• [WORK ORDER]
Can you quote the records below in full, word for word?

[Items from a dataset]
====================

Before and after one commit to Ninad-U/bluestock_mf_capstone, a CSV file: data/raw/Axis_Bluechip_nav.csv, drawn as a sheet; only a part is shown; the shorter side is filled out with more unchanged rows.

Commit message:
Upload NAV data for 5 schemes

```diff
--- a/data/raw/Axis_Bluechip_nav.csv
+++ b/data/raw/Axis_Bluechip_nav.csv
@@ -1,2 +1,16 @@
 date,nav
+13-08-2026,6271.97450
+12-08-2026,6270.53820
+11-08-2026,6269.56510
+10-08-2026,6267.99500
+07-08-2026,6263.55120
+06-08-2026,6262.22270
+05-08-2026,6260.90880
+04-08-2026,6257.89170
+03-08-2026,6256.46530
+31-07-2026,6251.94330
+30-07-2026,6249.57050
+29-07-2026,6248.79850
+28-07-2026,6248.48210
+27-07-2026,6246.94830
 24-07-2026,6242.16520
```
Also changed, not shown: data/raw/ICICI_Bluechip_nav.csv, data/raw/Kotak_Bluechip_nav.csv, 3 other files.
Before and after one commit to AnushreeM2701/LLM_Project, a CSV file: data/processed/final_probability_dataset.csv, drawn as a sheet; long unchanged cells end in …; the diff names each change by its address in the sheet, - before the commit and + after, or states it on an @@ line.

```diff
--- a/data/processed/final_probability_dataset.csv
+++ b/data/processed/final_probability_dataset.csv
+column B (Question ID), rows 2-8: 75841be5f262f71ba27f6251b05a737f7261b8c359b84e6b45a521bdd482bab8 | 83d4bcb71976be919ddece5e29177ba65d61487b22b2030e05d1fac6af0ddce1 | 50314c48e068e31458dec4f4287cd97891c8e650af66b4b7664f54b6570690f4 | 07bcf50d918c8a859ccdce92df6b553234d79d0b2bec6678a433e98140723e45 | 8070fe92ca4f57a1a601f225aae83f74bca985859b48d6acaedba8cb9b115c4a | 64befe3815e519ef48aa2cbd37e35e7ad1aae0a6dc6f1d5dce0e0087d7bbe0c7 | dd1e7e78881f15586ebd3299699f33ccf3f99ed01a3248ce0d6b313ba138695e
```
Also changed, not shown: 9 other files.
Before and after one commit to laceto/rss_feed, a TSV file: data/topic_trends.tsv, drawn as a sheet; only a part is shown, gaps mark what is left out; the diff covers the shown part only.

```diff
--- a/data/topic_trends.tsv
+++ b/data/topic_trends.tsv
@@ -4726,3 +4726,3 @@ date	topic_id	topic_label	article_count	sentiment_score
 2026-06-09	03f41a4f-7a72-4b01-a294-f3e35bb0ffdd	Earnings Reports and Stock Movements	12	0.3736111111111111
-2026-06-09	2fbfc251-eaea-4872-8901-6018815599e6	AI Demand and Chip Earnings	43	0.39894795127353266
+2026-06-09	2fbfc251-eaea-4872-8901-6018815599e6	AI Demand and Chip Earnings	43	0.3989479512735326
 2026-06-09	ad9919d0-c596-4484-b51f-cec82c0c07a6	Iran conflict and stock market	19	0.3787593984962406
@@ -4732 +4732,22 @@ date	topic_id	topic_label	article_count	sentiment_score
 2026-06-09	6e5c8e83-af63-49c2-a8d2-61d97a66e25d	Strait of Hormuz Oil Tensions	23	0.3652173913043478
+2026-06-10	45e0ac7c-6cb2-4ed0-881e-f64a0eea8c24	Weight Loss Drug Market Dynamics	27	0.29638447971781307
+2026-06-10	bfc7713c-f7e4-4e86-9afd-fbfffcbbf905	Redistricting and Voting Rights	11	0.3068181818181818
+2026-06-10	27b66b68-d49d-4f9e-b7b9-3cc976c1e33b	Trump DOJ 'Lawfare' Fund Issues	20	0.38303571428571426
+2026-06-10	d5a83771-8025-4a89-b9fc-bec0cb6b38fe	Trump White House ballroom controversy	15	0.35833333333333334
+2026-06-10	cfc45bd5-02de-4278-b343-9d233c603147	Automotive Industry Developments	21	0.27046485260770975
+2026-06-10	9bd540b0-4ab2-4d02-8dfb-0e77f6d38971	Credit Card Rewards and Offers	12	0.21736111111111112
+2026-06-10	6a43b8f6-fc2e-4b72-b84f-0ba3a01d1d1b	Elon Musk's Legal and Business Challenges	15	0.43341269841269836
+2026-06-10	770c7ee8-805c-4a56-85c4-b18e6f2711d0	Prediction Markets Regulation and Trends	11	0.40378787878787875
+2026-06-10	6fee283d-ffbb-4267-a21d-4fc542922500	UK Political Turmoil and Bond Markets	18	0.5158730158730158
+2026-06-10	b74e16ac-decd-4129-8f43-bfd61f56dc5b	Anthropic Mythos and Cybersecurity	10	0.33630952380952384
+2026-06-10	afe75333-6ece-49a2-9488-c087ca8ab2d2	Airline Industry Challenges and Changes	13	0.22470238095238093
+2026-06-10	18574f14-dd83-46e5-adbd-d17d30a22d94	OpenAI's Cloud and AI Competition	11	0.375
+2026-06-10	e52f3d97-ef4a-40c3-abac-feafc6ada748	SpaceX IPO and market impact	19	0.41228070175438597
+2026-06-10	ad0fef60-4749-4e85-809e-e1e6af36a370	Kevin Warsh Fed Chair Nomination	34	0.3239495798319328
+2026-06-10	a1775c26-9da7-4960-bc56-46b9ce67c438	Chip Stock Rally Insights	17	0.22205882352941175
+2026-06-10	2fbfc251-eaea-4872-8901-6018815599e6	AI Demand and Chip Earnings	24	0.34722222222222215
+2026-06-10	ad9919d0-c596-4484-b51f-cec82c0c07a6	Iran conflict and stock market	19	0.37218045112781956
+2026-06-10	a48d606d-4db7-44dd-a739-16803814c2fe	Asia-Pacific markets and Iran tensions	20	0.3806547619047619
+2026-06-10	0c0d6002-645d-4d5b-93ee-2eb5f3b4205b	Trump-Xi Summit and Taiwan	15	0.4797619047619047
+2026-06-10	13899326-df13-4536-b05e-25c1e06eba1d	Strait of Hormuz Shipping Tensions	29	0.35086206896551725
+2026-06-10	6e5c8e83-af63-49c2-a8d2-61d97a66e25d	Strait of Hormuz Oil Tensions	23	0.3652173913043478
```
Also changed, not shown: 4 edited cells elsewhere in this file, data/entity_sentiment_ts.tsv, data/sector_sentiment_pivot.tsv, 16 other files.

====================

• [ANSWER FOR THIS EXERCISE]
Before and after one commit to Ninad-U/bluestock_mf_capstone, a CSV file: data/raw/Axis_Bluechip_nav.csv, drawn as a sheet; only a part is shown; the shorter side is filled out with more unchanged rows.

Commit message:
Upload NAV data for 5 schemes

```diff
--- a/data/raw/Axis_Bluechip_nav.csv
+++ b/data/raw/Axis_Bluechip_nav.csv
@@ -1,2 +1,16 @@
 date,nav
+13-08-2026,6271.97450
+12-08-2026,6270.53820
+11-08-2026,6269.56510
+10-08-2026,6267.99500
+07-08-2026,6263.55120
+06-08-2026,6262.22270
+05-08-2026,6260.90880
+04-08-2026,6257.89170
+03-08-2026,6256.46530
+31-07-2026,6251.94330
+30-07-2026,6249.57050
+29-07-2026,6248.79850
+28-07-2026,6248.48210
+27-07-2026,6246.94830
 24-07-2026,6242.16520
```
Also changed, not shown: data/raw/ICICI_Bluechip_nav.csv, data/raw/Kotak_Bluechip_nav.csv, 3 other files.
Before and after one commit to AnushreeM2701/LLM_Project, a CSV file: data/processed/final_probability_dataset.csv, drawn as a sheet; long unchanged cells end in …; the diff names each change by its address in the sheet, - before the commit and + after, or states it on an @@ line.

```diff
--- a/data/processed/final_probability_dataset.csv
+++ b/data/processed/final_probability_dataset.csv
+column B (Question ID), rows 2-8: 75841be5f262f71ba27f6251b05a737f7261b8c359b84e6b45a521bdd482bab8 | 83d4bcb71976be919ddece5e29177ba65d61487b22b2030e05d1fac6af0ddce1 | 50314c48e068e31458dec4f4287cd97891c8e650af66b4b7664f54b6570690f4 | 07bcf50d918c8a859ccdce92df6b553234d79d0b2bec6678a433e98140723e45 | 8070fe92ca4f57a1a601f225aae83f74bca985859b48d6acaedba8cb9b115c4a | 64befe3815e519ef48aa2cbd37e35e7ad1aae0a6dc6f1d5dce0e0087d7bbe0c7 | dd1e7e78881f15586ebd3299699f33ccf3f99ed01a3248ce0d6b313ba138695e
```
Also changed, not shown: 9 other files.
Before and after one commit to laceto/rss_feed, a TSV file: data/topic_trends.tsv, drawn as a sheet; only a part is shown, gaps mark what is left out; the diff covers the shown part only.

```diff
--- a/data/topic_trends.tsv
+++ b/data/topic_trends.tsv
@@ -4726,3 +4726,3 @@ date	topic_id	topic_label	article_count	sentiment_score
 2026-06-09	03f41a4f-7a72-4b01-a294-f3e35bb0ffdd	Earnings Reports and Stock Movements	12	0.3736111111111111
-2026-06-09	2fbfc251-eaea-4872-8901-6018815599e6	AI Demand and Chip Earnings	43	0.39894795127353266
+2026-06-09	2fbfc251-eaea-4872-8901-6018815599e6	AI Demand and Chip Earnings	43	0.3989479512735326
 2026-06-09	ad9919d0-c596-4484-b51f-cec82c0c07a6	Iran conflict and stock market	19	0.3787593984962406
@@ -4732 +4732,22 @@ date	topic_id	topic_label	article_count	sentiment_score
 2026-06-09	6e5c8e83-af63-49c2-a8d2-61d97a66e25d	Strait of Hormuz Oil Tensions	23	0.3652173913043478
+2026-06-10	45e0ac7c-6cb2-4ed0-881e-f64a0eea8c24	Weight Loss Drug Market Dynamics	27	0.29638447971781307
+2026-06-10	bfc7713c-f7e4-4e86-9afd-fbfffcbbf905	Redistricting and Voting Rights	11	0.3068181818181818
+2026-06-10	27b66b68-d49d-4f9e-b7b9-3cc976c1e33b	Trump DOJ 'Lawfare' Fund Issues	20	0.38303571428571426
+2026-06-10	d5a83771-8025-4a89-b9fc-bec0cb6b38fe	Trump White House ballroom controversy	15	0.35833333333333334
+2026-06-10	cfc45bd5-02de-4278-b343-9d233c603147	Automotive Industry Developments	21	0.27046485260770975
+2026-06-10	9bd540b0-4ab2-4d02-8dfb-0e77f6d38971	Credit Card Rewards and Offers	12	0.21736111111111112
+2026-06-10	6a43b8f6-fc2e-4b72-b84f-0ba3a01d1d1b	Elon Musk's Legal and Business Challenges	15	0.43341269841269836
+2026-06-10	770c7ee8-805c-4a56-85c4-b18e6f2711d0	Prediction Markets Regulation and Trends	11	0.40378787878787875
+2026-06-10	6fee283d-ffbb-4267-a21d-4fc542922500	UK Political Turmoil and Bond Markets	18	0.5158730158730158
+2026-06-10	b74e16ac-decd-4129-8f43-bfd61f56dc5b	Anthropic Mythos and Cybersecurity	10	0.33630952380952384
+2026-06-10	afe75333-6ece-49a2-9488-c087ca8ab2d2	Airline Industry Challenges and Changes	13	0.22470238095238093
+2026-06-10	18574f14-dd83-46e5-adbd-d17d30a22d94	OpenAI's Cloud and AI Competition	11	0.375
+2026-06-10	e52f3d97-ef4a-40c3-abac-feafc6ada748	SpaceX IPO and market impact	19	0.41228070175438597
+2026-06-10	ad0fef60-4749-4e85-809e-e1e6af36a370	Kevin Warsh Fed Chair Nomination	34	0.3239495798319328
+2026-06-10	a1775c26-9da7-4960-bc56-46b9ce67c438	Chip Stock Rally Insights	17	0.22205882352941175
+2026-06-10	2fbfc251-eaea-4872-8901-6018815599e6	AI Demand and Chip Earnings	24	0.34722222222222215
+2026-06-10	ad9919d0-c596-4484-b51f-cec82c0c07a6	Iran conflict and stock market	19	0.37218045112781956
+2026-06-10	a48d606d-4db7-44dd-a739-16803814c2fe	Asia-Pacific markets and Iran tensions	20	0.3806547619047619
+2026-06-10	0c0d6002-645d-4d5b-93ee-2eb5f3b4205b	Trump-Xi Summit and Taiwan	15	0.4797619047619047
+2026-06-10	13899326-df13-4536-b05e-25c1e06eba1d	Strait of Hormuz Shipping Tensions	29	0.35086206896551725
+2026-06-10	6e5c8e83-af63-49c2-a8d2-61d97a66e25d	Strait of Hormuz Oil Tensions	23	0.3652173913043478
```
Also changed, not shown: 4 edited cells elsewhere in this file, data/entity_sentiment_ts.tsv, data/sector_sentiment_pivot.tsv, 16 other files.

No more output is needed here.